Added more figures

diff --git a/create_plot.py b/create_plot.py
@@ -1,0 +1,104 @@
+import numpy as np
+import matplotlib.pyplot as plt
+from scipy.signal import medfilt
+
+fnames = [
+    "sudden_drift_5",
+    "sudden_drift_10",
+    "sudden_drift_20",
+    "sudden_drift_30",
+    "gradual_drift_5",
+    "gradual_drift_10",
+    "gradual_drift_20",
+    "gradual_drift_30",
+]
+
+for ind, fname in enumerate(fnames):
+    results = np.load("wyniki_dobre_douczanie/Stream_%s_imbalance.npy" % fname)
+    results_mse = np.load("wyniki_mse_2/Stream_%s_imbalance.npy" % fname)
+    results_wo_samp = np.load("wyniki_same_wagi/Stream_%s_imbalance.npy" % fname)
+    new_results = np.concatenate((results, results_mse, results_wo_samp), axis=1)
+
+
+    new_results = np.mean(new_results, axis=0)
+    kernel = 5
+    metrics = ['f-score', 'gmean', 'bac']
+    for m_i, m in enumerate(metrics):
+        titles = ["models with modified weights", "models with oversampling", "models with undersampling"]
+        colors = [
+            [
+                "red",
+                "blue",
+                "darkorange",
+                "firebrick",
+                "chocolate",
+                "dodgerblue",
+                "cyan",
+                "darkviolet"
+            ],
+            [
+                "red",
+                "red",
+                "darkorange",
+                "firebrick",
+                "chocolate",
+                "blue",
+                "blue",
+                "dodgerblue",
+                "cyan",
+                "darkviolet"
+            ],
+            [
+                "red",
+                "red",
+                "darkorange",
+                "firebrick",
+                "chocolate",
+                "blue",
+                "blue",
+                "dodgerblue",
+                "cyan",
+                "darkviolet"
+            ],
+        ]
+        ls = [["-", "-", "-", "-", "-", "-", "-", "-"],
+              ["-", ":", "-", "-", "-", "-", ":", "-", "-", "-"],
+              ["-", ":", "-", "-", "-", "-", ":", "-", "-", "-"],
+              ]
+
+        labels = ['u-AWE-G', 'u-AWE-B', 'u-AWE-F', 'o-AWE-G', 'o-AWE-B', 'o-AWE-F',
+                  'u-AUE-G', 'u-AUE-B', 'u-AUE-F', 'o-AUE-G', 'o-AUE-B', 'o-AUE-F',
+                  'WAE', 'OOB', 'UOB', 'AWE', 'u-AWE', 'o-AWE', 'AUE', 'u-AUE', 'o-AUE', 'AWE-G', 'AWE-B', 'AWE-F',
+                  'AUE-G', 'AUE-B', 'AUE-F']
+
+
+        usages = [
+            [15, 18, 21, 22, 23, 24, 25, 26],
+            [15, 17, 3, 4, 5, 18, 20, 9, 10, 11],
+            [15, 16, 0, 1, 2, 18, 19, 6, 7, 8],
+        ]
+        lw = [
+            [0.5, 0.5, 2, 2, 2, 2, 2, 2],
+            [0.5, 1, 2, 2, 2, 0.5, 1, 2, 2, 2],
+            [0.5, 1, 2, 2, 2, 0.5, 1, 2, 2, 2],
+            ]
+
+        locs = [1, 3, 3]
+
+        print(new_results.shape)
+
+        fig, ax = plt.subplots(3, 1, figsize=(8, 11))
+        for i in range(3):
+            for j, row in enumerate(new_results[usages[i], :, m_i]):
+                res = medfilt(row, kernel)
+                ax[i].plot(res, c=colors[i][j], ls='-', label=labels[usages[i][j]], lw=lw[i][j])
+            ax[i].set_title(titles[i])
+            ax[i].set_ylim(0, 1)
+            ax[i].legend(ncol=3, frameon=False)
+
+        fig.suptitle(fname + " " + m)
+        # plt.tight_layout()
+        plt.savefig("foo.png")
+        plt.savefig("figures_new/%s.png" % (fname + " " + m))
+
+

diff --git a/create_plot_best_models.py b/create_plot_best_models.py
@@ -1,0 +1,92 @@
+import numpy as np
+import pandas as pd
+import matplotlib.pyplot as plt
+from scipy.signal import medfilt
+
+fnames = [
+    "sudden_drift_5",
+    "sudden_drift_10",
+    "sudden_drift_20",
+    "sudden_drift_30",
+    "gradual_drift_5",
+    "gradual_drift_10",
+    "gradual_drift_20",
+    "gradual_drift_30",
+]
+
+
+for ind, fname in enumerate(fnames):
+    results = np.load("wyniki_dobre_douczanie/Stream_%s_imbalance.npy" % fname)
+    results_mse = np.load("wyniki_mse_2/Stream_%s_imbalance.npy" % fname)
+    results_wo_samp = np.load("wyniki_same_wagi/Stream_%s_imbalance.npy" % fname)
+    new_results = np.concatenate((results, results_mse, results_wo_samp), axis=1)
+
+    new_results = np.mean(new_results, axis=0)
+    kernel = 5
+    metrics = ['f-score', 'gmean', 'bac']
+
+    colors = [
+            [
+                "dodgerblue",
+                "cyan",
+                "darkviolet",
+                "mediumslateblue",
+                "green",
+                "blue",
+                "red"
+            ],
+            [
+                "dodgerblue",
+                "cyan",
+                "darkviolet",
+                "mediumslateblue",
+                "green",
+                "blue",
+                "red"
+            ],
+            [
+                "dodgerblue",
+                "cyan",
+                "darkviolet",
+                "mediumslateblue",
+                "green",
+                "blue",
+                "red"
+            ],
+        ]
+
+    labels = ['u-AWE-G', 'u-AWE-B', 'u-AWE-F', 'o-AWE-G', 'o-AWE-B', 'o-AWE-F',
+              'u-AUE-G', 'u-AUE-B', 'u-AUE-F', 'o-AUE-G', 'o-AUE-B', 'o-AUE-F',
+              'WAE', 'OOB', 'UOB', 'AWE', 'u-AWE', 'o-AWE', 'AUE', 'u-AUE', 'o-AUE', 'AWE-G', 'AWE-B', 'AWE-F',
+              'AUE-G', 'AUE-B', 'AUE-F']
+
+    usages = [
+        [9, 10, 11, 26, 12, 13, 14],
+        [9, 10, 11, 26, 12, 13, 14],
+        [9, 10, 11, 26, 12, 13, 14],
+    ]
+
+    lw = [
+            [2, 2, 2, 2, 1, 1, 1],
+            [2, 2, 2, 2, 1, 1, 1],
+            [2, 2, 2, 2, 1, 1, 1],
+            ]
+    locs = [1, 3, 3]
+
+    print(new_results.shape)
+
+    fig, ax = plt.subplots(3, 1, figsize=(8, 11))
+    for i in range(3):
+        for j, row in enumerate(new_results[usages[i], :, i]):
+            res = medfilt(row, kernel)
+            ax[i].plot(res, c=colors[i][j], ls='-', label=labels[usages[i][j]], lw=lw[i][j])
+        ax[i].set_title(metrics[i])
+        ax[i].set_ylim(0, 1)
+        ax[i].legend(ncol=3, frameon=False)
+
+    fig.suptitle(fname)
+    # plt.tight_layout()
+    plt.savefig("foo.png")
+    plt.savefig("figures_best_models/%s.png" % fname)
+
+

=-=-=

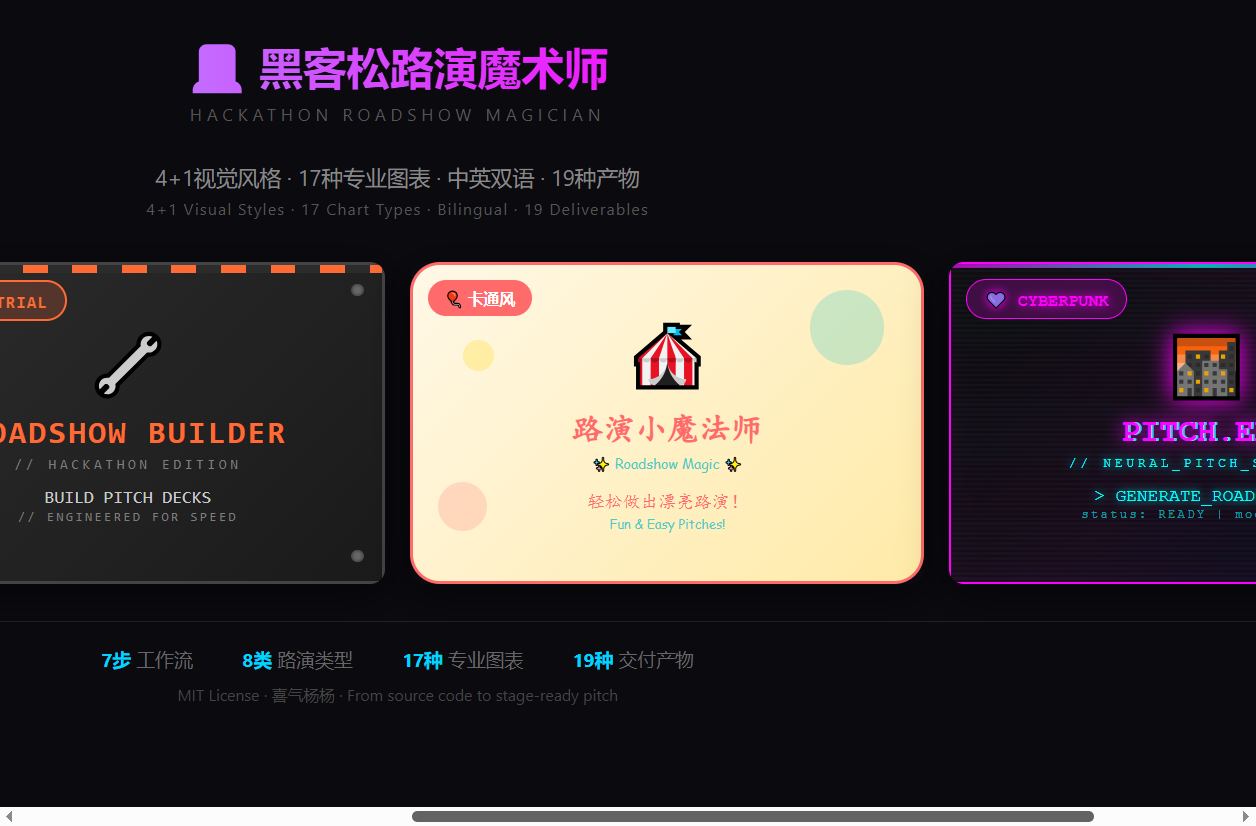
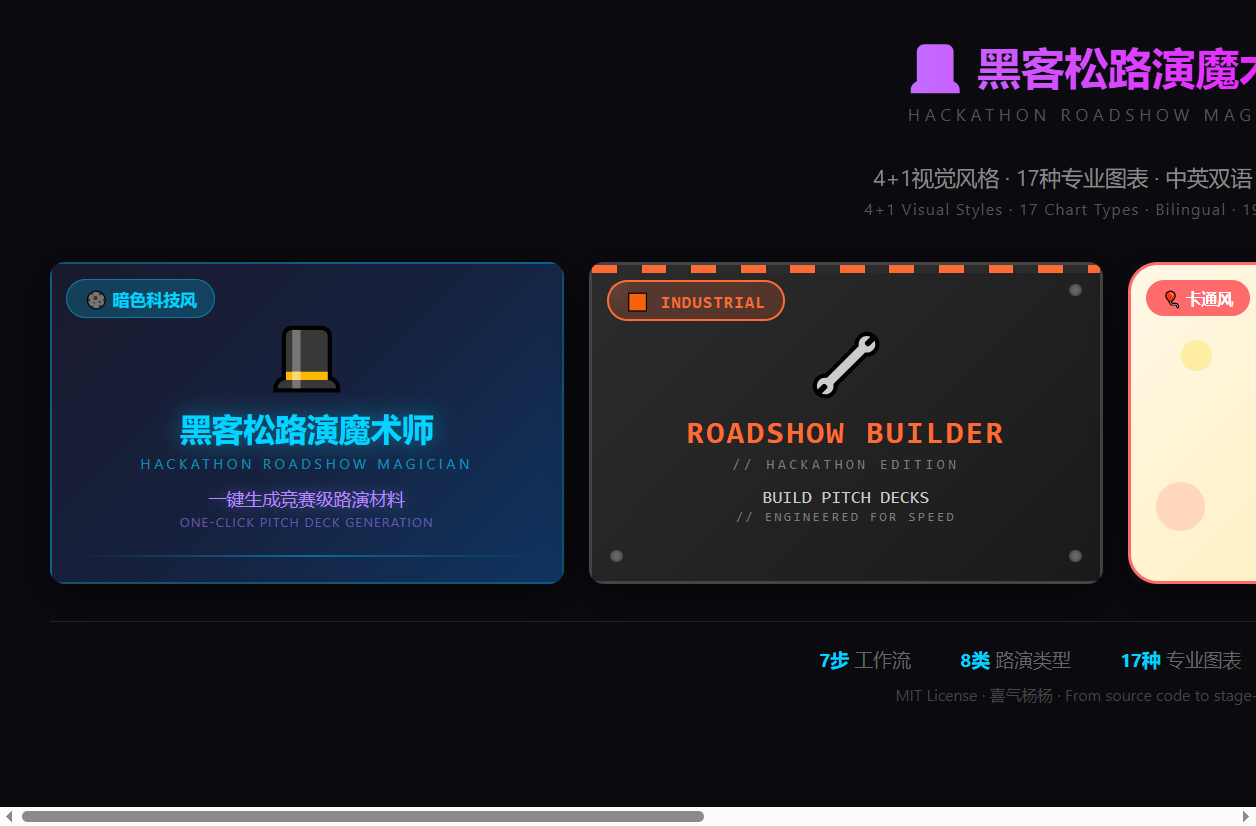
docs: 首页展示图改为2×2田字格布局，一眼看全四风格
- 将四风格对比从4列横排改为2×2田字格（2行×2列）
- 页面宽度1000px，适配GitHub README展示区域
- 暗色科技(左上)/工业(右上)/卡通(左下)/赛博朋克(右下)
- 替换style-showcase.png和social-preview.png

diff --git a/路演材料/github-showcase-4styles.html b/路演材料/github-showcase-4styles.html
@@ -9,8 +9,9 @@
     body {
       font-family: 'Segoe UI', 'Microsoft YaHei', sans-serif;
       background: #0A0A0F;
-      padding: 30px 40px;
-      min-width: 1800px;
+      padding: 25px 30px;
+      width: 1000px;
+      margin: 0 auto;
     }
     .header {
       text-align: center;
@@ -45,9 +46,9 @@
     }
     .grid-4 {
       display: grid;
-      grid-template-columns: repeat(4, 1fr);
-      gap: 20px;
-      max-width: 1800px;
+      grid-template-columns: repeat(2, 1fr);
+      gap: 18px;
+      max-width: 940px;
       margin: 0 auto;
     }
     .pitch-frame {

=-=-=

PROBLEM TO SOLVE
The total, and nothing more: how many lines in the entries contain "colors"?

RESPONSE TO THIS EXERCISE
4